▸ WORK INSTRUCTIONS
Give back the records below exactly, omitting the pictures.

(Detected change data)
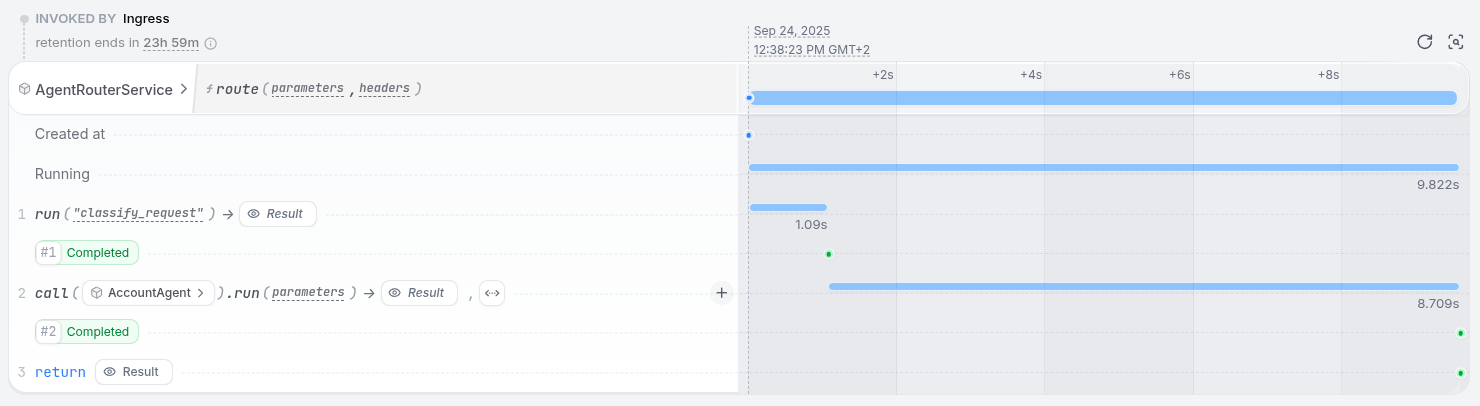
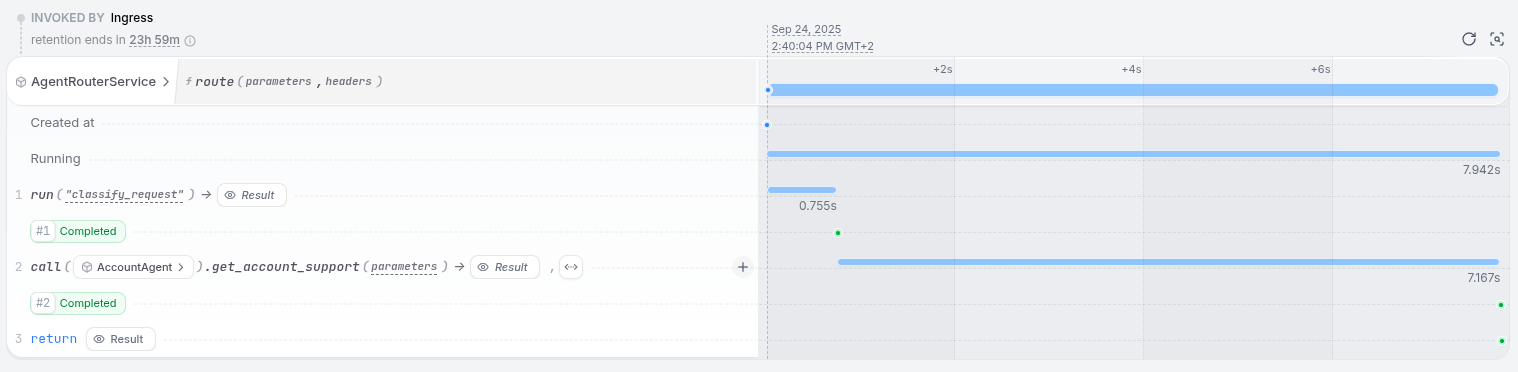
Fix bug

diff --git a/patterns/app/routing_to_agent.py b/patterns/app/routing_to_agent.py
@@ -56,15 +56,15 @@ async def route(ctx: restate.Context, prompt: Prompt) -> str:
 
         Reply with only the category name.
 
-        Request: {prompt.message}"""
+        Request: {prompt.message}""",
     )
-
-    agent_service = AGENTS.get(route_key.strip().lower()) or "ProductAgent"
+    category = route_key.strip().lower()
+    agent_service = AGENTS.get(category) or "ProductAgent"
 
     # Route to specialized agent
     response = await ctx.generic_call(
         agent_service,
-        f"{agent_service}_run",
+        f"get_{category}_support",
         arg=json.dumps(prompt.message).encode("utf-8"),
     )
 
@@ -78,7 +78,7 @@ billing_agent = restate.Service("BillingAgent")
 
 
 @billing_agent.handler()
-async def billing_run(ctx: restate.Context, prompt: str) -> str:
+async def get_billing_support(ctx: restate.Context, prompt: str) -> str:
     return await ctx.run_typed(
         "billing_response",
         llm_call,
@@ -87,7 +87,7 @@ async def billing_run(ctx: restate.Context, prompt: str) -> str:
         Acknowledge the billing issue, explain charges clearly, provide next steps with timeline.
         Keep responses professional but friendly.
 
-        Input: {prompt}"""
+        Input: {prompt}""",
     )
 
 
@@ -96,7 +96,7 @@ account_agent = restate.Service("AccountAgent")
 
 
 @account_agent.handler()
-async def account_run(ctx: restate.Context, prompt: str) -> str:
+async def get_account_support(ctx: restate.Context, prompt: str) -> str:
     return await ctx.run_typed(
         "account_response",
         llm_call,
@@ -105,7 +105,7 @@ async def account_run(ctx: restate.Context, prompt: str) -> str:
         Prioritize account security and verification, provide clear recovery steps, include security tips.
         Maintain a serious, security-focused tone.
 
-        Input: {prompt}"""
+        Input: {prompt}""",
     )
 
 
@@ -114,7 +114,7 @@ product_agent = restate.Service("ProductAgent")
 
 
 @product_agent.handler()
-async def product_run(ctx: restate.Context, prompt: str) -> str:
+async def get_product_support(ctx: restate.Context, prompt: str) -> str:
     return await ctx.run_typed(
         "product_response",
         llm_call,
@@ -123,5 +123,5 @@ async def product_run(ctx: restate.Context, prompt: str) -> str:
         Focus on feature education and best practices, include specific examples, suggest related features.
         Be educational and encouraging in tone.
 
-        Input: {prompt}"""
+        Input: {prompt}""",
     )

▸ ANSWER SECTION
Fix bug

diff --git a/patterns/app/routing_to_agent.py b/patterns/app/routing_to_agent.py
@@ -56,15 +56,15 @@ async def route(ctx: restate.Context, prompt: Prompt) -> str:
 
         Reply with only the category name.
 
-        Request: {prompt.message}"""
+        Request: {prompt.message}""",
     )
-
-    agent_service = AGENTS.get(route_key.strip().lower()) or "ProductAgent"
+    category = route_key.strip().lower()
+    agent_service = AGENTS.get(category) or "ProductAgent"
 
     # Route to specialized agent
     response = await ctx.generic_call(
         agent_service,
-        f"{agent_service}_run",
+        f"get_{category}_support",
         arg=json.dumps(prompt.message).encode("utf-8"),
     )
 
@@ -78,7 +78,7 @@ billing_agent = restate.Service("BillingAgent")
 
 
 @billing_agent.handler()
-async def billing_run(ctx: restate.Context, prompt: str) -> str:
+async def get_billing_support(ctx: restate.Context, prompt: str) -> str:
     return await ctx.run_typed(
         "billing_response",
         llm_call,
@@ -87,7 +87,7 @@ async def billing_run(ctx: restate.Context, prompt: str) -> str:
         Acknowledge the billing issue, explain charges clearly, provide next steps with timeline.
         Keep responses professional but friendly.
 
-        Input: {prompt}"""
+        Input: {prompt}""",
     )
 
 
@@ -96,7 +96,7 @@ account_agent = restate.Service("AccountAgent")
 
 
 @account_agent.handler()
-async def account_run(ctx: restate.Context, prompt: str) -> str:
+async def get_account_support(ctx: restate.Context, prompt: str) -> str:
     return await ctx.run_typed(
         "account_response",
         llm_call,
@@ -105,7 +105,7 @@ async def account_run(ctx: restate.Context, prompt: str) -> str:
         Prioritize account security and verification, provide clear recovery steps, include security tips.
         Maintain a serious, security-focused tone.
 
-        Input: {prompt}"""
+        Input: {prompt}""",
     )
 
 
@@ -114,7 +114,7 @@ product_agent = restate.Service("ProductAgent")
 
 
 @product_agent.handler()
-async def product_run(ctx: restate.Context, prompt: str) -> str:
+async def get_product_support(ctx: restate.Context, prompt: str) -> str:
     return await ctx.run_typed(
         "product_response",
         llm_call,
@@ -123,5 +123,5 @@ async def product_run(ctx: restate.Context, prompt: str) -> str:
         Focus on feature education and best practices, include specific examples, suggest related features.
         Be educational and encouraging in tone.
 
-        Input: {prompt}"""
+        Input: {prompt}""",
     )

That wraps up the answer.